Before stumbling into journalism in the early 1980s, Koller was a professional jazz musician, composer and recording artist. His 1980 album Single Malt received rave reviews in Canada: The Globe and Mail praised him as "an excellent guitarist", while Canadian Musician magazine called him a "session man extraordinaire." Koller earned a Master's Degree in Transportation Systems from the Massachusetts Institute of Technology after graduating from Carleton University in Ottawa in Civil Engineering. It is widely acknowledged, however, that he must never be given any hand tools with the hope that he might be able to fix, let alone build, anything.
Top Customer Reviews
Chapter 1: "Tossed Out on the Street Like Worthless Scrap"
Chapter 2: "If We Tried Harder, Could the Company Pay Us More?Read more ›
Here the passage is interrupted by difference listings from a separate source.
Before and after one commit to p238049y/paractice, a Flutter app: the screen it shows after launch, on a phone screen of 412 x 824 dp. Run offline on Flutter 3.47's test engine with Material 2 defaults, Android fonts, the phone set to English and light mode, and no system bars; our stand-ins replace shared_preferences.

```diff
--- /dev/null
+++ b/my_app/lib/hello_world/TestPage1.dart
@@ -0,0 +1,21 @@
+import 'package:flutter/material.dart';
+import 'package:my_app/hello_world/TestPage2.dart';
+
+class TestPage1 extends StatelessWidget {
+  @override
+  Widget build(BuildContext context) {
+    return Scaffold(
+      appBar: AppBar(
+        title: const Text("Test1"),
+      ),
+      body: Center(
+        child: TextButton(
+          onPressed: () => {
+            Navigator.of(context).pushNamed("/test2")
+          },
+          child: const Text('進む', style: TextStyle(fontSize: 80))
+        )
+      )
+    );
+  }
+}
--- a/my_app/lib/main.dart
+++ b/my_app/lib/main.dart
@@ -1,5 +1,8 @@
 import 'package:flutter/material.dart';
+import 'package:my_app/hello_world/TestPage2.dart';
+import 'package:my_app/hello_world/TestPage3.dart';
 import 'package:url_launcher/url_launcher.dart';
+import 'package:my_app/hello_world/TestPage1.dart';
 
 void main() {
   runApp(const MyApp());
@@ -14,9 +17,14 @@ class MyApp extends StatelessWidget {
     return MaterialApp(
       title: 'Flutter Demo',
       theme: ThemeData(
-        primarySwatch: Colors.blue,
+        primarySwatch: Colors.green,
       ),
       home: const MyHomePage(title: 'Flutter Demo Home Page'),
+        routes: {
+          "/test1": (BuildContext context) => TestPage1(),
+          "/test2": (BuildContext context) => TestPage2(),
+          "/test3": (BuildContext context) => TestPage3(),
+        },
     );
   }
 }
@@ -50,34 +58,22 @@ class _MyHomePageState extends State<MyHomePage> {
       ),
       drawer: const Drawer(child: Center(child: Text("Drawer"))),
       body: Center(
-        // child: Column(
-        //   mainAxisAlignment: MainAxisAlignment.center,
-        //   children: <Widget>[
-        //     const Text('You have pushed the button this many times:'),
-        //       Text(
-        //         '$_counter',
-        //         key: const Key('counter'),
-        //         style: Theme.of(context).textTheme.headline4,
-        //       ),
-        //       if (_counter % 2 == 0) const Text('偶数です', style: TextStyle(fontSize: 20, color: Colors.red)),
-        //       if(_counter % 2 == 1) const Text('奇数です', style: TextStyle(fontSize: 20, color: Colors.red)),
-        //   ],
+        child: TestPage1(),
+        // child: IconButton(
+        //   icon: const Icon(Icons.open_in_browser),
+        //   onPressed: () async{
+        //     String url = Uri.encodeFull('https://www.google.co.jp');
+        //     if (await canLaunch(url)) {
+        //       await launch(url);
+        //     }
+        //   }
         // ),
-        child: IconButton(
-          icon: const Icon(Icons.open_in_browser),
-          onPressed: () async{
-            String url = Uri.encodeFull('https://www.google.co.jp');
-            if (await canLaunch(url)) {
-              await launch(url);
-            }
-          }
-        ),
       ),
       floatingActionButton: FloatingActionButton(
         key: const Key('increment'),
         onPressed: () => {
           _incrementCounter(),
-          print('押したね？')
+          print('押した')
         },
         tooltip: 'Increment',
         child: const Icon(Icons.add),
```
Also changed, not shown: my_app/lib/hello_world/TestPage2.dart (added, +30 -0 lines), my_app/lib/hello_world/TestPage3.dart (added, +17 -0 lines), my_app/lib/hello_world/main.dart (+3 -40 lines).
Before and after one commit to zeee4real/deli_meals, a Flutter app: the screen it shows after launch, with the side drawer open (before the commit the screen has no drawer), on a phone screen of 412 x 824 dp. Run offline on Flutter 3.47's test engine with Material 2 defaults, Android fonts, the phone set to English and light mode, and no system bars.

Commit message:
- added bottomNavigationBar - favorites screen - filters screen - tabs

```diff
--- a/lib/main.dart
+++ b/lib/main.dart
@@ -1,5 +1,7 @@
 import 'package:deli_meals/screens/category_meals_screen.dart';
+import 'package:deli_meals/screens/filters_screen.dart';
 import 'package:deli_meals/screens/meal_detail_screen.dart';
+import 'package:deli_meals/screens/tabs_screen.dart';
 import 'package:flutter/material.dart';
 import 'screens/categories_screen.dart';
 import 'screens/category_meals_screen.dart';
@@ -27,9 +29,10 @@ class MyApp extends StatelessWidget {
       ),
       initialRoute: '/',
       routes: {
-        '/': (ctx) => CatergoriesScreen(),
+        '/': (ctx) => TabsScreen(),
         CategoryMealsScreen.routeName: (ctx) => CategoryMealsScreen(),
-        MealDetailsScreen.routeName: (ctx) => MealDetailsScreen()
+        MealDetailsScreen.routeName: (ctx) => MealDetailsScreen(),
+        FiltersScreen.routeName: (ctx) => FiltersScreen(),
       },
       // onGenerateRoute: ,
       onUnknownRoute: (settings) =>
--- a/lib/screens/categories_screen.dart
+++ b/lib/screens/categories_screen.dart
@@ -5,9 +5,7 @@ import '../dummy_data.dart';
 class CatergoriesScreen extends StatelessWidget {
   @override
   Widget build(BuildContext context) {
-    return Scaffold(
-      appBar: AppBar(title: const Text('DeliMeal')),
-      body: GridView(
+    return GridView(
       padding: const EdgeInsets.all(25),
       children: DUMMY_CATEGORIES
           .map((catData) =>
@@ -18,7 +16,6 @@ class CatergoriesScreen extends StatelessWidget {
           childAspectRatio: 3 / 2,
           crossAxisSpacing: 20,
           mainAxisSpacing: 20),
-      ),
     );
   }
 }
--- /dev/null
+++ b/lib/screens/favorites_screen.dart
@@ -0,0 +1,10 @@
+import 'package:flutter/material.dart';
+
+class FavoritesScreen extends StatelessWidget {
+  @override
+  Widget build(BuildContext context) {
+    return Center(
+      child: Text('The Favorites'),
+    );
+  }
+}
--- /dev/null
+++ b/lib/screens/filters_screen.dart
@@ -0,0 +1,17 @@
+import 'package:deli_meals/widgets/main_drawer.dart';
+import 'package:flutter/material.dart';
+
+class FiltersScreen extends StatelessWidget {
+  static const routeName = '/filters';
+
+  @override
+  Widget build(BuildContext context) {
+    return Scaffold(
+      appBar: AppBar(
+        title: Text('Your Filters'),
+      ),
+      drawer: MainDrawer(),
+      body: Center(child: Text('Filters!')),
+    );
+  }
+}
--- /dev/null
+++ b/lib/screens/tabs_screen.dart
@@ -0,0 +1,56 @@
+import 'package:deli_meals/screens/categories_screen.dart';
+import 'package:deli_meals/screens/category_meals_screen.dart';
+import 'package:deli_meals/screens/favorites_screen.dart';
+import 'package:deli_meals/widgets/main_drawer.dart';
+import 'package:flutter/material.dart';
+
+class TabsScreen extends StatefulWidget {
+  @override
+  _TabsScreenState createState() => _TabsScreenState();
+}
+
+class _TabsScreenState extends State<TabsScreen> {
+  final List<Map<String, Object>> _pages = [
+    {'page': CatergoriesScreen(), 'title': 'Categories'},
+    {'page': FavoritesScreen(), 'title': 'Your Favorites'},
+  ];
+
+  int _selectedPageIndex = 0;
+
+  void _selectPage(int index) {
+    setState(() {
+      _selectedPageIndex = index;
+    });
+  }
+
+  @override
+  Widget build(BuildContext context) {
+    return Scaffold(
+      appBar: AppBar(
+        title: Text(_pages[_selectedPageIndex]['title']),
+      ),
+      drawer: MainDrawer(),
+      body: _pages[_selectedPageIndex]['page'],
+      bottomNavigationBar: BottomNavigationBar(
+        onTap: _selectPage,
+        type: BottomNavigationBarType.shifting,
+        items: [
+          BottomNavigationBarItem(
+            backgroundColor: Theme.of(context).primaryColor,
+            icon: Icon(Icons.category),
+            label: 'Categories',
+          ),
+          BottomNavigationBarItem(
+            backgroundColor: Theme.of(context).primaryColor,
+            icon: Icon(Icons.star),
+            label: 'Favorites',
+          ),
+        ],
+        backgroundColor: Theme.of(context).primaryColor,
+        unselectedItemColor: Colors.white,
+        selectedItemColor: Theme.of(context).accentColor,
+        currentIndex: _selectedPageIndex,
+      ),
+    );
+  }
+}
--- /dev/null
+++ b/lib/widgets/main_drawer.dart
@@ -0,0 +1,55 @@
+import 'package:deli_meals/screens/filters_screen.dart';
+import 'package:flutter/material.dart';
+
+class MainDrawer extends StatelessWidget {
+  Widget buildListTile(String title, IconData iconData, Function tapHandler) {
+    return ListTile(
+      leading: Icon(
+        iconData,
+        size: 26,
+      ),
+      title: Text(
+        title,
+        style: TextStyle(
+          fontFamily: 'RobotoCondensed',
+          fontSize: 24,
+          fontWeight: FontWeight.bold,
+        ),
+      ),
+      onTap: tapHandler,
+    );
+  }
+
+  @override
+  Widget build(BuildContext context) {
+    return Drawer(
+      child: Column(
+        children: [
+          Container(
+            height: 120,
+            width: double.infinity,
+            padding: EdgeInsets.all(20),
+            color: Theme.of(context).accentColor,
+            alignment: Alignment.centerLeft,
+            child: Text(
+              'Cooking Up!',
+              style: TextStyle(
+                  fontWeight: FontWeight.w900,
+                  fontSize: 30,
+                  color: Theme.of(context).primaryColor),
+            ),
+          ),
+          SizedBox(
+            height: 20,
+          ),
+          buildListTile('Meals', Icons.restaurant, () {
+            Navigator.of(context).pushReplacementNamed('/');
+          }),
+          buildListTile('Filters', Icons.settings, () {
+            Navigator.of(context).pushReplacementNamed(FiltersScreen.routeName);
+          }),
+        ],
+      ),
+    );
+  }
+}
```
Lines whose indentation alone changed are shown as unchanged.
Lincoln Electric's story begins in 1895 when John C. Lincoln was laid off from his job at a Cleveland manufacturer of electric motors. Lincoln decided to go into business for himself, and by 1907 had expanded into welding machinery. John's brother, James, soon joined and took over management - John was an inventor. James is the one that implemented piece-rate payment, open-door communications, and the annual bonus. James was accused by various congressmen for years of using the bonus system to avoid paying U.S. taxes. The first payout, in 1934, represented 22% of worker pay. The company has now settled on a standard payout of 32% of earnings before interest, taxes, and bonus.
James also initiated an Advisory Board of elected representatives from throughout the factory, meeting every two weeks.Read more ›
According to Koller, Lincoln Electric operates on the principles that were originated by its founding brothers back in the late 1890s:
1. Employees are a high-value resource. "Treat employees like you (management) would want to be treated." Employees who perform their jobs up to company standards (which ARE rigorous) are paid according to the quality and quantity of their work. employees should not have to worry about losing their jobs in tough economic conditions, although they should expect to have hours and compensation curtailed.
2. The key to profitability is paying wages commensurate with productivity. During times of full production Lincoln Electric pays its most productive people bonuses of 70% and 120% of their base wage. At these times assembly line workers may earn $90,000, presumably from bonsuses and overtime pay. During slack times when production falls employee pay is sharply curtailed, but even so, this would seem to be preferable to laying people off.
3. Employee input into the business is essential for continual improvement. Employees make their voices heard through the Employee Advisory Board and the Open Door Policy whereby any employee may talk to the President. Employee bonuses are enhanced by the amount of productivity-improving ideas they originate.
4. In a global economy retaining employees is a competive advantage, not a liability.Read more ›
Most Recent Customer Reviews
Great book, gave many to friends and colleagues to share a great store. As for book condition: even used ones were in decent condition.Published 13 months ago by Olav Cramer
I enjoyed the history of Franklin Electric and their guarantee of employment for their workers, but the book became repetitive. It made it slow to read.Published 18 months ago by Jane F Haskin
Is guaranteed employment a viable business strategy? After reading this book, I would say .... Maybe. Well written and researched.Published on January 19, 2014 by Paul Downs
This is one the best books I've read. It's about the success and great management of a great old-school company. Read morePublished on December 12, 2013 by fourdegreesc
I recommend this book to anybody who appreciates the industrial history of the U.S. The book does a good job of discussing how Lincoln Electric began in the 19th Century and how... Read morePublished on October 21, 2013 by LeTU MBA
Outstanding review of a unique company and the principles which have made it successfull. These principles could be applied to other companies.Published on February 26, 2013 by James Rosenthal